Joint Turkish-U.S. patrols in northern Syria's Manbij district could begin Tuesday or Wednesday, Defense Minister Hulusi Akar said.
"The training process has been completed. The joint patrols are expected to start [either] today [or] tomorrow," Akar said Tuesday.
According to the minister, Turkey's next area of activity after Manbij will be terror targets east of Euphrates River. Speaking at the parliament earlier Tuesday, President Recep Tayyip Erdoğan said Turkey will soon launch a large scale anti-terror operation east of Euphrates.
A Pentagon spokesman also said on Monday that Turkish and American troops have finalized their training and preparations for joint patrols in Manbij.
"Mission rehearsals and interoperability training for combined patrols outside Manbij city are complete," Cmdr. Sean Robertson said, adding that, "Both forces are resetting in order to begin combined patrols."
"The mission rehearsals address safety and familiarization with combined tactical operations," he said.
As agreed by the two NATO allies in June, Turkish and U.S. forces are currently carrying out patrols in Manbij, but those are independent of each other. Creating joint patrols is seen as a way to tamp down potential violence between the various groups in the area.

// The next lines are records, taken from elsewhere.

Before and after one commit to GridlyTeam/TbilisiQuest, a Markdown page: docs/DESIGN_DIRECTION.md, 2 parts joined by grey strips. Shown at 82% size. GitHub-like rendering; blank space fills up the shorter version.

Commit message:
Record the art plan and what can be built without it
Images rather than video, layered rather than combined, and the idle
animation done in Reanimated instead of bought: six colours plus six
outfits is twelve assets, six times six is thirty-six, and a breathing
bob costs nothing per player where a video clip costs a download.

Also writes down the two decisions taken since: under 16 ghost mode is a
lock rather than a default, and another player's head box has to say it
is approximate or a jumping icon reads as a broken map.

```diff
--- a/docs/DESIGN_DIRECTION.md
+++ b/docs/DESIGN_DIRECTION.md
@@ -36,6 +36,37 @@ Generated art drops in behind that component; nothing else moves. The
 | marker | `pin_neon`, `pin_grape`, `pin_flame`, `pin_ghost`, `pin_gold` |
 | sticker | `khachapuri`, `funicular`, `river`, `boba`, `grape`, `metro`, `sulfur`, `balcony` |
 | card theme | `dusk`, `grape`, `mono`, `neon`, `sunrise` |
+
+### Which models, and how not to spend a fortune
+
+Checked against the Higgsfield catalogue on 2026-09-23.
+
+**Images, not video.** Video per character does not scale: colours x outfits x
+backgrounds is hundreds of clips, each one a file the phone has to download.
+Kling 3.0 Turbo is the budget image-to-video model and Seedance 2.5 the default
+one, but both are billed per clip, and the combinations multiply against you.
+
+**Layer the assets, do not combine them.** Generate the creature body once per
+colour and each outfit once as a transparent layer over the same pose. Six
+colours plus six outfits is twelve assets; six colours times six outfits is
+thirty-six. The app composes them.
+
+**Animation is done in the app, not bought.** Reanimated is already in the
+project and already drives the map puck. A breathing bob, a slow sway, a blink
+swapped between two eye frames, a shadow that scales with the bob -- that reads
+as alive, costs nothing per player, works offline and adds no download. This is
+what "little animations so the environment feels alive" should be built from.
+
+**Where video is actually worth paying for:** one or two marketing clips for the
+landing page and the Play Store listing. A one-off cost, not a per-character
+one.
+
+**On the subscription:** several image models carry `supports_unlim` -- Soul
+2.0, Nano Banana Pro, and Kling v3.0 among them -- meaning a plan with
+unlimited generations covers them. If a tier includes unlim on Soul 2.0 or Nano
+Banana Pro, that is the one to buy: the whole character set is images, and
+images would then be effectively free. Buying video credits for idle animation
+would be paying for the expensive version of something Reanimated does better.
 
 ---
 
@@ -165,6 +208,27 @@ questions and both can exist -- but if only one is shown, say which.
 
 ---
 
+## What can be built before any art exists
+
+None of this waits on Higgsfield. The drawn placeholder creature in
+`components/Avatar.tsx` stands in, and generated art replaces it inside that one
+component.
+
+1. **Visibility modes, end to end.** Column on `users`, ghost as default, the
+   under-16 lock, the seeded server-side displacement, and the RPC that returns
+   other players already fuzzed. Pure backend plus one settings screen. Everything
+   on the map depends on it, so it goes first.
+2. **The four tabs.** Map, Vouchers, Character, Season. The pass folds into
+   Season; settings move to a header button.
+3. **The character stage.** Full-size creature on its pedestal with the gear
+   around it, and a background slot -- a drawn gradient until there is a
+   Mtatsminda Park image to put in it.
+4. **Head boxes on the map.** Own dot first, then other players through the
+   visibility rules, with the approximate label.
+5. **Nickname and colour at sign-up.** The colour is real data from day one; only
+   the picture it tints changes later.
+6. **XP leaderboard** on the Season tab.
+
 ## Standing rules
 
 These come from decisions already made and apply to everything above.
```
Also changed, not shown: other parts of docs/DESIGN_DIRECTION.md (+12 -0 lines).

The Manbij patrols are part of a "road map" that Ankara and Washington agreed on in June to defuse tensions amid demands for the withdrawal of the U.S.-backed People's Protection Units (YPG) terrorists.
The Manbij deal focuses on the withdrawal of the PKK's Syrian offshoot, the YPG terrorist organization, from the district that is located west of the Euphrates river in order to establish stability in the region. Ankara has long been voicing that it will not allow a terror corridor along its borders and asking for an acceleration in the implementation of the Manbij deal with the U.S.
Turkish troops and their allies the Free Syrian Army (FSA) captured the bordering Jarablous, al-Rai and al-Bab districts from the Daesh terrorist group through Operation Euphrates Shield launched in August 2016. While Daesh terrorists retreated, the YPG advanced on Manbij through a bridgehead and captured the town.
Manbij has been a major sticking point in the strained relations between the U.S. and Turkey. Ankara considers the Democratic Union Party (PYD)'s armed wing, the U.S.-backed YPG, a terror group that is linked to the PKK — an internationally-recognized terror organization.
Turkey considers the YPG a grave threat to its national security since it is a part of the PKK, which is listed as a terrorist organization by the U.S., the EU and NATO. The PKK has been fighting the Turkish state for the last 40 years in a conflict that has claimed more than 40,000 lives. The YPG's and PKK's ultimate aim is to establish an autonomous region in parts of Turkey, Syria, Iraq and Iran. The group currently controls almost all the territory east of the Euphrates, comprising nearly one-third of the territory of Syria, except for the Assad regime-controlled area near Deir ez-Zor and the Daesh-held area near the Iraqi border.